Mark Landsman's spirited Thunder Soul offers a heaping helping of uplift while documenting the past triumphs and recent reunion of a predominantly black Houston high school's singularly accomplished jazz stage band. The movie is a celebration of that ensemble, a group of African-American teens from a high-risk neighborhood who, during the 1970s, won nationwide competitions -- and even released popular records, including a top seller titled  "Texas Thunder Soul" -- under the guidance of their indefatigably inspiring teacher/bandleader. You can read my Variety review here.

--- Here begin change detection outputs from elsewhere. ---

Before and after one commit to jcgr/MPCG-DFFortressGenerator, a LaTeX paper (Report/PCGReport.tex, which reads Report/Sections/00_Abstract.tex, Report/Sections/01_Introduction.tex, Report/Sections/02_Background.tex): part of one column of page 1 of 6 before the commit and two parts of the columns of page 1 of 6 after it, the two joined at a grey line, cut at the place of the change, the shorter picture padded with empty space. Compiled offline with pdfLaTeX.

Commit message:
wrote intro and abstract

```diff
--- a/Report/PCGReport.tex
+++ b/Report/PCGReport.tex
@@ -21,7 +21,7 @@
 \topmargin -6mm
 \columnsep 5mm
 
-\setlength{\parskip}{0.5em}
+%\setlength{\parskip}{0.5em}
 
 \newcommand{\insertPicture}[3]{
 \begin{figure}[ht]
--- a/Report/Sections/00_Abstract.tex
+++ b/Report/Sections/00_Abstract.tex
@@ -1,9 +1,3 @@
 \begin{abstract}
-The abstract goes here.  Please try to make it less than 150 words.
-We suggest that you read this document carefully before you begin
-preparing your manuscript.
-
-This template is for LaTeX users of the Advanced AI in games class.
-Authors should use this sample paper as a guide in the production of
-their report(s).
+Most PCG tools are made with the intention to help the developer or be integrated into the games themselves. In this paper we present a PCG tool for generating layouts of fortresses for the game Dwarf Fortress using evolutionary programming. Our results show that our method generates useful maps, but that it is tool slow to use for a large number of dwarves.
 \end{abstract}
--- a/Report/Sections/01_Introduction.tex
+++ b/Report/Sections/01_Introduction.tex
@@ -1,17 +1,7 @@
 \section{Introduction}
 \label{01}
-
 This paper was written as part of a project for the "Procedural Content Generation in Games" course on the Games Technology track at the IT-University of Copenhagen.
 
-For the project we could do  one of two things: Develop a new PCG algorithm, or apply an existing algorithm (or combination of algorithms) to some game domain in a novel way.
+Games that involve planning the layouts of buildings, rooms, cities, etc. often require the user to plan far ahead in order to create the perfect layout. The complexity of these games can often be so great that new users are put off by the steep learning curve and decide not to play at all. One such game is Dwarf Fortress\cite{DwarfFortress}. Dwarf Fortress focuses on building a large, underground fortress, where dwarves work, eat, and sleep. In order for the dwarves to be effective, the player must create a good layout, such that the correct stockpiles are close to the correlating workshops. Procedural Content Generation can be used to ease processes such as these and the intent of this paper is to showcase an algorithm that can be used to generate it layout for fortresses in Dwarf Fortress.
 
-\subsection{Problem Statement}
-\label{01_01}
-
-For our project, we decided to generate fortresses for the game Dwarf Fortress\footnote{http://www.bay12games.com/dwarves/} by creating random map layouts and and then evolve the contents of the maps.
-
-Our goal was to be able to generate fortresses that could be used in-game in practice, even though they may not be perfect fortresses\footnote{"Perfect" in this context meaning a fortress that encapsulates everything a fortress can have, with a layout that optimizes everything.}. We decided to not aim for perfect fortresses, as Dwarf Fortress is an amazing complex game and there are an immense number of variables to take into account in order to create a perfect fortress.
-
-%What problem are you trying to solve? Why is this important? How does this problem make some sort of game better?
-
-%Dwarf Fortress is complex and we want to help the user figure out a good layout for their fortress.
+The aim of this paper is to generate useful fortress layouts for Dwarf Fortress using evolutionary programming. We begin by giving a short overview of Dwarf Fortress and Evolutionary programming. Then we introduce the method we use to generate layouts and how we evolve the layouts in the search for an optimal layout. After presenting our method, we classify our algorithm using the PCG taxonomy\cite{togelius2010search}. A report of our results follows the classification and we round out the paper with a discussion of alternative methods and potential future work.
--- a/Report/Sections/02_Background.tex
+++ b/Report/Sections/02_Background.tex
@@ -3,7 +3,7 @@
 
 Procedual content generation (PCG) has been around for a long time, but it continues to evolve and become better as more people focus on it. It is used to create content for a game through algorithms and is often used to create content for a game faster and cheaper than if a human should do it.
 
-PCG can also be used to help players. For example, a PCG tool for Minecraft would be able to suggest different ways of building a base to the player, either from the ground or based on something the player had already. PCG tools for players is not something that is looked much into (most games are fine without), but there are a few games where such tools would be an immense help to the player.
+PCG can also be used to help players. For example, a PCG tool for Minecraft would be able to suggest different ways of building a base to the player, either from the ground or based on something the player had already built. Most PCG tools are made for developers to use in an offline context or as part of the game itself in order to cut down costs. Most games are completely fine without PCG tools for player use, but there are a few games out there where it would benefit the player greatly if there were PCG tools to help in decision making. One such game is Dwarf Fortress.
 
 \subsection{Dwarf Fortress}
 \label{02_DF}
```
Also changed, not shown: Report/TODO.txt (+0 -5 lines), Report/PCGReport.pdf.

Jeanette Maier's real-life misadventures have been so borderline incredible -- she was busted by the FBI in 2001 for operating, with her mother, an upscale New Orleans bordello where she employed her daughter -- that she already has inspired a sensationally titled TV movie (The Madam's Family: The Truth About the Canal Street Brothel, which CBS aired in 2004 on -- no joke -- Halloween). In The Canal Street Madam, documentary filmmaker Cameron Yates pursues the story behind the story in a sympathetic account of Maier's life and crimes. You can read my Variety review here.

Not so much an authoritative study as an avid fan's mash-up, American Grindhouse is a sprawling but amusing CliffsNotes-like history of various disreputable subgenres -- everything from nudie cuties to sci-fi cheapies, blaxploitation melodramas to blood-soaked splatter pics -- that define exploitation cinema. You can read my Variety review here.

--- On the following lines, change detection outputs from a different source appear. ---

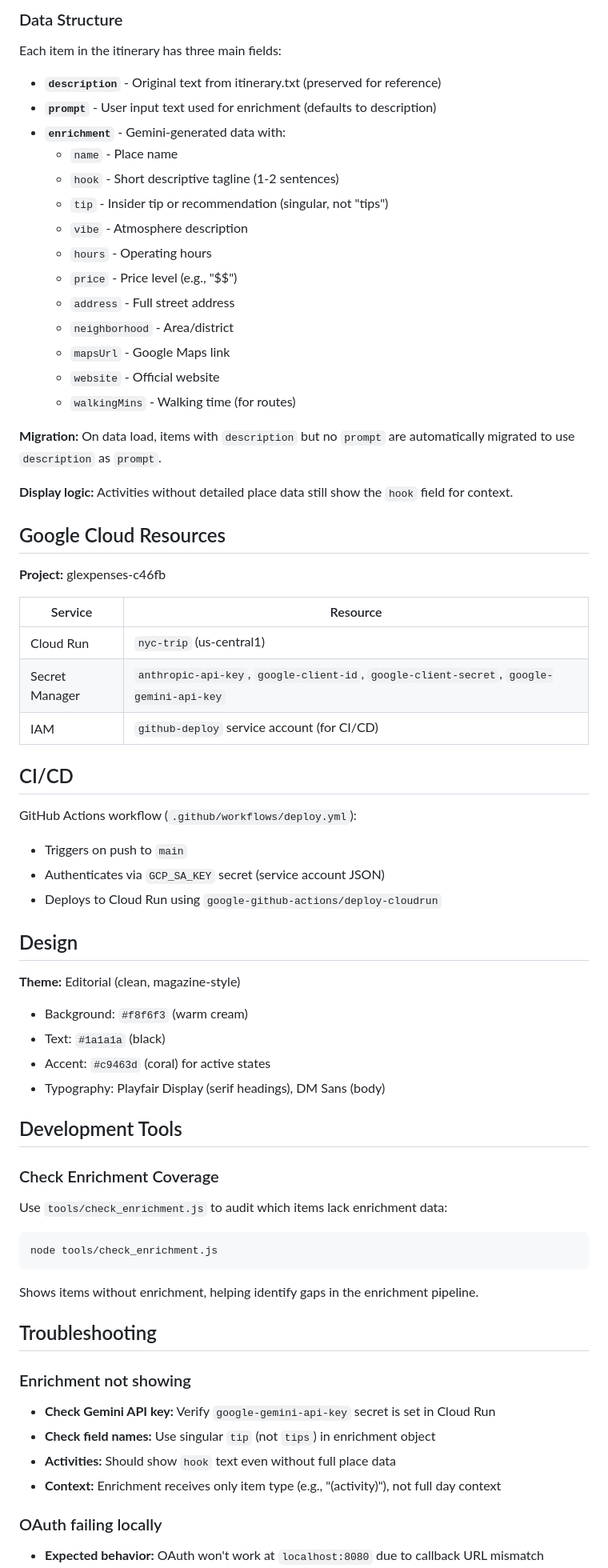
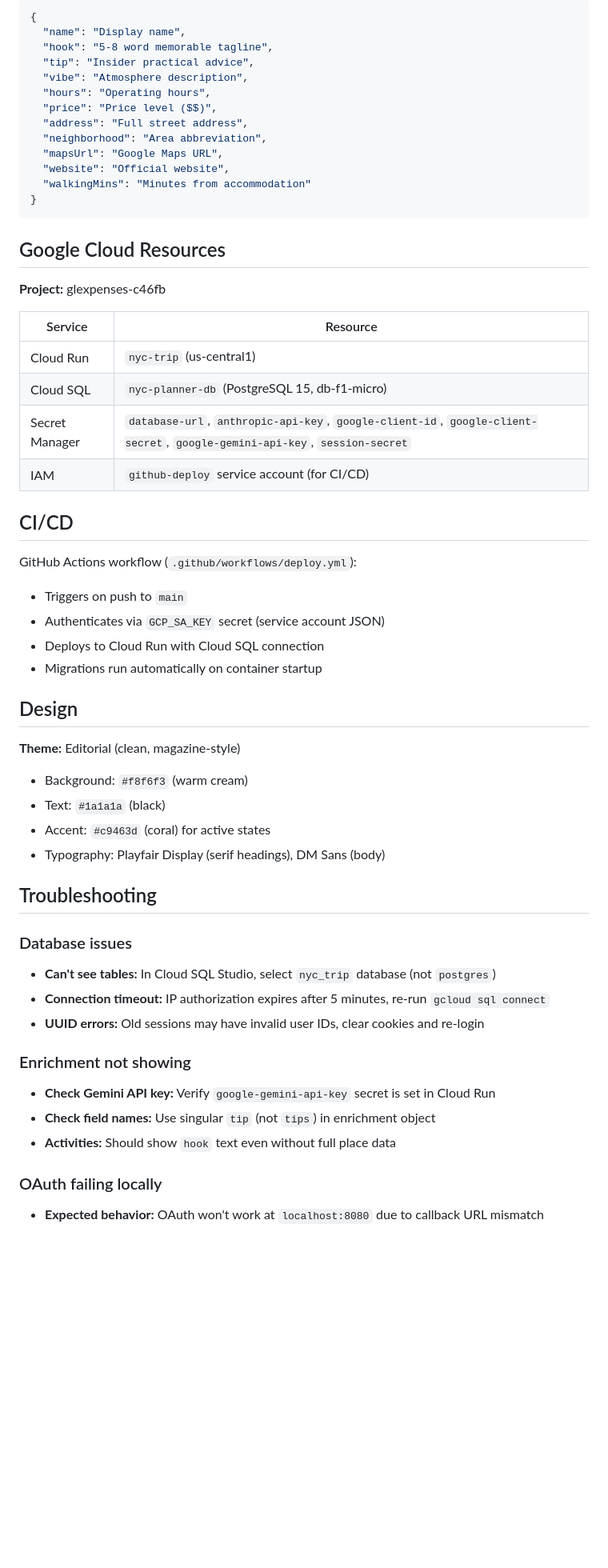
Before and after one commit to ge0rgeself/USA2026, a Markdown page: CLAUDE.md, the part around one of its changes. Shown at 80% size. Rendered like a GitHub page; blank space fills up the shorter version.

````diff
--- a/CLAUDE.md
+++ b/CLAUDE.md
@@ -175,25 +243,18 @@ Enhances parsed data with real place info via Gemini:
-### Data Structure
-
-Each item in the itinerary has three main fields:
-
-- **`description`** - Original text from itinerary.txt (preserved for reference)
-- **`prompt`** - User input text used for enrichment (defaults to description)
-- **`enrichment`** - Gemini-generated data with:
-  - `name` - Place name
-  - `hook` - Short descriptive tagline (1-2 sentences)
-  - `tip` - Insider tip or recommendation (singular, not "tips")
-  - `vibe` - Atmosphere description
-  - `hours` - Operating hours
-  - `price` - Price level (e.g., "$$")
-  - `address` - Full street address
-  - `neighborhood` - Area/district
-  - `mapsUrl` - Google Maps link
-  - `website` - Official website
-  - `walkingMins` - Walking time (for routes)
-
-**Migration:** On data load, items with `description` but no `prompt` are automatically migrated to use `description` as `prompt`.
-
-**Display logic:** Activities without detailed place data still show the `hook` field for context.
+```json
+{
+  "name": "Display name",
+  "hook": "5-8 word memorable tagline",
+  "tip": "Insider practical advice",
+  "vibe": "Atmosphere description",
+  "hours": "Operating hours",
+  "price": "Price level ($$)",
+  "address": "Full street address",
+  "neighborhood": "Area abbreviation",
+  "mapsUrl": "Google Maps URL",
+  "website": "Official website",
+  "walkingMins": "Minutes from accommodation"
+}
+```
 
 ## Google Cloud Resources
 
@@ -202,7 +263,8 @@ Each item in the itinerary has three main fields:
 | Service | Resource |
 |---------|----------|
 | Cloud Run | `nyc-trip` (us-central1) |
-| Secret Manager | `anthropic-api-key`, `google-client-id`, `google-client-secret`, `google-gemini-api-key` |
+| Cloud SQL | `nyc-planner-db` (PostgreSQL 15, db-f1-micro) |
+| Secret Manager | `database-url`, `anthropic-api-key`, `google-client-id`, `google-client-secret`, `google-gemini-api-key`, `session-secret` |
 | IAM | `github-deploy` service account (for CI/CD) |
 
 ## CI/CD
@@ -210,7 +272,8 @@ Each item in the itinerary has three main fields:
 GitHub Actions workflow (`.github/workflows/deploy.yml`):
 - Triggers on push to `main`
 - Authenticates via `GCP_SA_KEY` secret (service account JSON)
-- Deploys to Cloud Run using `google-github-actions/deploy-cloudrun`
+- Deploys to Cloud Run with Cloud SQL connection
+- Migrations run automatically on container startup
 
 ## Design
 
@@ -220,25 +283,17 @@ GitHub Actions workflow (`.github/workflows/deploy.yml`):
 - Accent: `#c9463d` (coral) for active states
 - Typography: Playfair Display (serif headings), DM Sans (body)
 
-## Development Tools
+## Troubleshooting
 
-### Check Enrichment Coverage
-
-Use `tools/check_enrichment.js` to audit which items lack enrichment data:
-
-```bash
-node tools/check_enrichment.js
-```
-
-Shows items without enrichment, helping identify gaps in the enrichment pipeline.
-
-## Troubleshooting
+### Database issues
+- **Can't see tables:** In Cloud SQL Studio, select `nyc_trip` database (not `postgres`)
+- **Connection timeout:** IP authorization expires after 5 minutes, re-run `gcloud sql connect`
+- **UUID errors:** Old sessions may have invalid user IDs, clear cookies and re-login
 
 ### Enrichment not showing
 - **Check Gemini API key:** Verify `google-gemini-api-key` secret is set in Cloud Run
 - **Check field names:** Use singular `tip` (not `tips`) in enrichment object
 - **Activities:** Should show `hook` text even without full place data
-- **Context:** Enrichment receives only item type (e.g., "(activity)"), not full day context
 
 ### OAuth failing locally
 - **Expected behavior:** OAuth won't work at `localhost:8080` due to callback URL mismatch
````
Also changed, not shown: other parts of CLAUDE.md (+129 -64 lines), docs/plans/2025-01-13-postgres-data-model-design.md (+2 -0 lines).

At least twice during The Ride, documentary filmmaker Meredith Danluck's behind-the-scenes look at competitors, entertainers and other participants on the Professional Bull Riders circuit, announcers warn cheering crowds: "This is not a rodeo!" No bull: The man-vs.-beast matchups depicted here appear to be, quite literally, death-defying encounters -- for the riders, if not the bucking bulls -- and even audiences who neither know nor care anything about the sport will be enthralled. Outside the arenas, however, pic often dawdles as Danluck spends too much time with some subjects, not enough with others. You can read my Variety review here.